Jews remind Vatican of darker side of Pius XII anniversary
Just as the Vatican is gearing up to commemorate the 50th anniversary of the death of Pope Pius XII, two Jews have spoken out to recall the darker side of his papacy. Their tone is neither shrill nor polemical, unlike many articles and books that have appeared over the years accusing Pius of being “Hitler’s Pope” and not doing enough to save Jews from the Holocaust. They do not seem keen to pick an argument with the Vatican just as it is preparing to hold what may be its most open defence of the controversial pontiff. But they raise difficult questions that remain even after Pope Benedict insisted his predecessor “spared no effort” to save Jews during World War Two.
Rabbi Shear-Yashuv Cohen (photo above), the first Jew to address a Vatican synod, told the Roman Catholic bishops there that Jews “cannot forget the sad and painful fact of how many, including great religious leaders, didn’t raise their voice in the effort to save our brethren but chose to keep silent and helped secretly. We cannot forgive and forget it and we hope that you understand.”
The chief rabbi of Haifa in Israel, 80, was less diplomatic a few hours earlier in an interview with our Vatican correspondent Phil Pullella: “We feel that the late pope (Pius) should have spoken up much more strongly than he did … He may have helped in secrecy many of the victims and many of the refugees but the question is ‘could he have raised his voice and would it have helped or not?’ …
“We, as the victims, feel yes. I am not empowered by the families of the millions of deceased to say ‘we forget, we forgive … I have to make it very clear that we, the rabbis, the leadership of the Jewish people, cannot as long as the survivors still feel painful agree that this leader of the Church in a time of crisis should be honored now. It is not our decision. It pains us. We are sorry it is being done.”

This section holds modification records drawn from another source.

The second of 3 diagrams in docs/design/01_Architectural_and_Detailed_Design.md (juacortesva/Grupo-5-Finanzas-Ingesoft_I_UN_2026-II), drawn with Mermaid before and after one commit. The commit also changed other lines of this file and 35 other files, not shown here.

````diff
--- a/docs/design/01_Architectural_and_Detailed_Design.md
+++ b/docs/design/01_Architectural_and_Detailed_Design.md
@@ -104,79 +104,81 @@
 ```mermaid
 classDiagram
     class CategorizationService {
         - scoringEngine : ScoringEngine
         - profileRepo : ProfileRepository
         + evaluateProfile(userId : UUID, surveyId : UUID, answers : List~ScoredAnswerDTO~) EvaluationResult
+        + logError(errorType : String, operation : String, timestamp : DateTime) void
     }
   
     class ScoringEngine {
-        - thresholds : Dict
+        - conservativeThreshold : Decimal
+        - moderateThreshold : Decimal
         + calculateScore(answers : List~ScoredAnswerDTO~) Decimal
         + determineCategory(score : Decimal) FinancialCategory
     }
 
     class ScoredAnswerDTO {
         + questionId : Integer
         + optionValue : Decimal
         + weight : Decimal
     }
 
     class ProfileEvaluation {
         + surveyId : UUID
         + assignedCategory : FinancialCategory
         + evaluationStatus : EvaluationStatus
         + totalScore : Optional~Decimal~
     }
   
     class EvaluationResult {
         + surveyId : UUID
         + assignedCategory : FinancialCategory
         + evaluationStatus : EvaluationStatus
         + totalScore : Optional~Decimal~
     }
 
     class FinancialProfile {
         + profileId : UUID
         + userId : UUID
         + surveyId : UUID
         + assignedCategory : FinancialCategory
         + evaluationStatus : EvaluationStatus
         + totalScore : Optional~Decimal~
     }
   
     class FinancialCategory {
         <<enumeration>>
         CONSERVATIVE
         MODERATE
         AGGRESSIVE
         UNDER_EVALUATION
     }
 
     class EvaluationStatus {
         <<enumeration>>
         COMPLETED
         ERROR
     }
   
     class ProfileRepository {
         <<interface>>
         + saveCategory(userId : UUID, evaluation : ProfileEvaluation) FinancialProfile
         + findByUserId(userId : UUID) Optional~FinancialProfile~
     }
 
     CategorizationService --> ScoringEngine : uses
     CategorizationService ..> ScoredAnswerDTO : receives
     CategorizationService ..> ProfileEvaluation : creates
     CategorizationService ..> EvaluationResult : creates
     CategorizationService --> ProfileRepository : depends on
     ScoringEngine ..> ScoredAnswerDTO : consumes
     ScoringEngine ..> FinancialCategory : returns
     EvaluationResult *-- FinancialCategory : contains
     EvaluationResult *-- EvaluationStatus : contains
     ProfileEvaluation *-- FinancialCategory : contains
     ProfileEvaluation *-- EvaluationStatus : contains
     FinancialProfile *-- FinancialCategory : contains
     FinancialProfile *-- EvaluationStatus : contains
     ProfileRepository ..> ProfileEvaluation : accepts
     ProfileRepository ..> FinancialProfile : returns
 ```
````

Cohen said only God knows if Pius spoke out enough against the Holocaust: “God is the judge … he knows the truth.”
Yehuda Bauer, professor emeritus of Holocaust studies at Hebrew University, prefaced his remarks in The Tablet by saying he was a non-religious Jew just trying to reflect historical reality as best he could. He lamented the fact that Vatican archives for the wartime period are still not open and said Benedict offered no new documentary evidence to back up his claim that Pius had spared no effort to save Jews. “Until the archives are opened, no objective view can emerge,” he said.
“Could he have ‘saved the Jews’? I do not think so. The Vatican was isolated,” Bauer continued. “But it is not a matter of practical politics – the Pope was, in his own eyes, as God’s vicar on earth, responsible not only for Catholics, but for all humans. The Pope’s failure was moral and theological, not practical. A public statement would not have changed the fate of the Jews, who were being totally annihilated everywhere the Nazis could find them. Had he spoken out in public, he would probably not have saved a single Jew, but he might conceivably have saved his soul – according to the belief system he genuinely believed in.”
Pope Benedict will celebrate mass in honour of Pius on Thursday and the Vatican will open a photo exhibition about him on October 21. Since he has suspended the synod for the mass and invited all bishops to attend it, Benedict might make a major announcement, for example that he would soon beatify Pius. I wonder if Benedict or other Vatican officials will produce any new documentary evidence or any new moral arguments to answer the criticisms these two men have made.